• _EXERCISE REQUIREMENTS_
For each line of the listing that includes the word "Rawls", show the whole line.
'''
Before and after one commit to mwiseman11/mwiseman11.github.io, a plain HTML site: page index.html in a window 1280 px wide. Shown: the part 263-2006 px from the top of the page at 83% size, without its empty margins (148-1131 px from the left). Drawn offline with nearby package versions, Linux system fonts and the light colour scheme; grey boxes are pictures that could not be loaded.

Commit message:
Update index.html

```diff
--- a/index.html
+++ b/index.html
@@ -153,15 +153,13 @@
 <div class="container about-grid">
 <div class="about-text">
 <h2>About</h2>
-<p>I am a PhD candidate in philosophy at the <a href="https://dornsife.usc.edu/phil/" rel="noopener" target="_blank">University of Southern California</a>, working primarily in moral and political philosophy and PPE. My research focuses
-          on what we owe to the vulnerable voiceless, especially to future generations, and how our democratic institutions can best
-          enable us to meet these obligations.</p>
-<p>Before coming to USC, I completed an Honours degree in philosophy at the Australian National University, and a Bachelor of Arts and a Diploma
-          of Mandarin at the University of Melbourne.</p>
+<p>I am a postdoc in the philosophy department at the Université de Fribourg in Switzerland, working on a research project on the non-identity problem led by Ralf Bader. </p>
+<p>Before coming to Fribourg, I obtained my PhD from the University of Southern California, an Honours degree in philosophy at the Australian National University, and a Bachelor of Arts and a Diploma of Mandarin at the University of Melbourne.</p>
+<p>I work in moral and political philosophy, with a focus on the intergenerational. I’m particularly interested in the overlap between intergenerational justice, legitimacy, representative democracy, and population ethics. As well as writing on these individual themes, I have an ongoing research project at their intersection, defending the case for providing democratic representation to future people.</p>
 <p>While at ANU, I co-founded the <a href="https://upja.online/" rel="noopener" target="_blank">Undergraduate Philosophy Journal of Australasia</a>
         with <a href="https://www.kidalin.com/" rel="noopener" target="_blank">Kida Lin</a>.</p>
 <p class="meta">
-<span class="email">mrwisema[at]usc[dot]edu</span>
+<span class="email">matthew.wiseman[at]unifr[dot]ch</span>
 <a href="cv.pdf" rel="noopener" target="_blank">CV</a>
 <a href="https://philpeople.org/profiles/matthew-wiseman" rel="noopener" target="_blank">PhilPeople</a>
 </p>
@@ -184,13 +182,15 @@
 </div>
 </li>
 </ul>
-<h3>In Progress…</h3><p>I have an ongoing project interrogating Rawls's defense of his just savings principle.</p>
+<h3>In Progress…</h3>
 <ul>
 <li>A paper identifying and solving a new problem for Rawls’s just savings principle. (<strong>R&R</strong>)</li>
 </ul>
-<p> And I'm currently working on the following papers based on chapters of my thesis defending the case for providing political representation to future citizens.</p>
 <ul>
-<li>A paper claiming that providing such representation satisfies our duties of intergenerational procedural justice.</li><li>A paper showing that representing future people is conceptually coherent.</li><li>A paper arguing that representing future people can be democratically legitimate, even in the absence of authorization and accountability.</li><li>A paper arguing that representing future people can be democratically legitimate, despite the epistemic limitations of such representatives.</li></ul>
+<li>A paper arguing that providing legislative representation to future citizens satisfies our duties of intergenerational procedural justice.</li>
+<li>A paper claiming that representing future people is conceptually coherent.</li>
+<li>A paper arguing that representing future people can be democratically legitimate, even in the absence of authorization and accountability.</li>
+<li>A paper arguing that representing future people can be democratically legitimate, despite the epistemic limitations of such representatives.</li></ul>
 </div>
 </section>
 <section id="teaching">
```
'''
• _TASK RESULT_
-<h3>In Progress…</h3><p>I have an ongoing project interrogating Rawls's defense of his just savings principle.</p>
 <li>A paper identifying and solving a new problem for Rawls’s just savings principle. (<strong>R&R</strong>)</li>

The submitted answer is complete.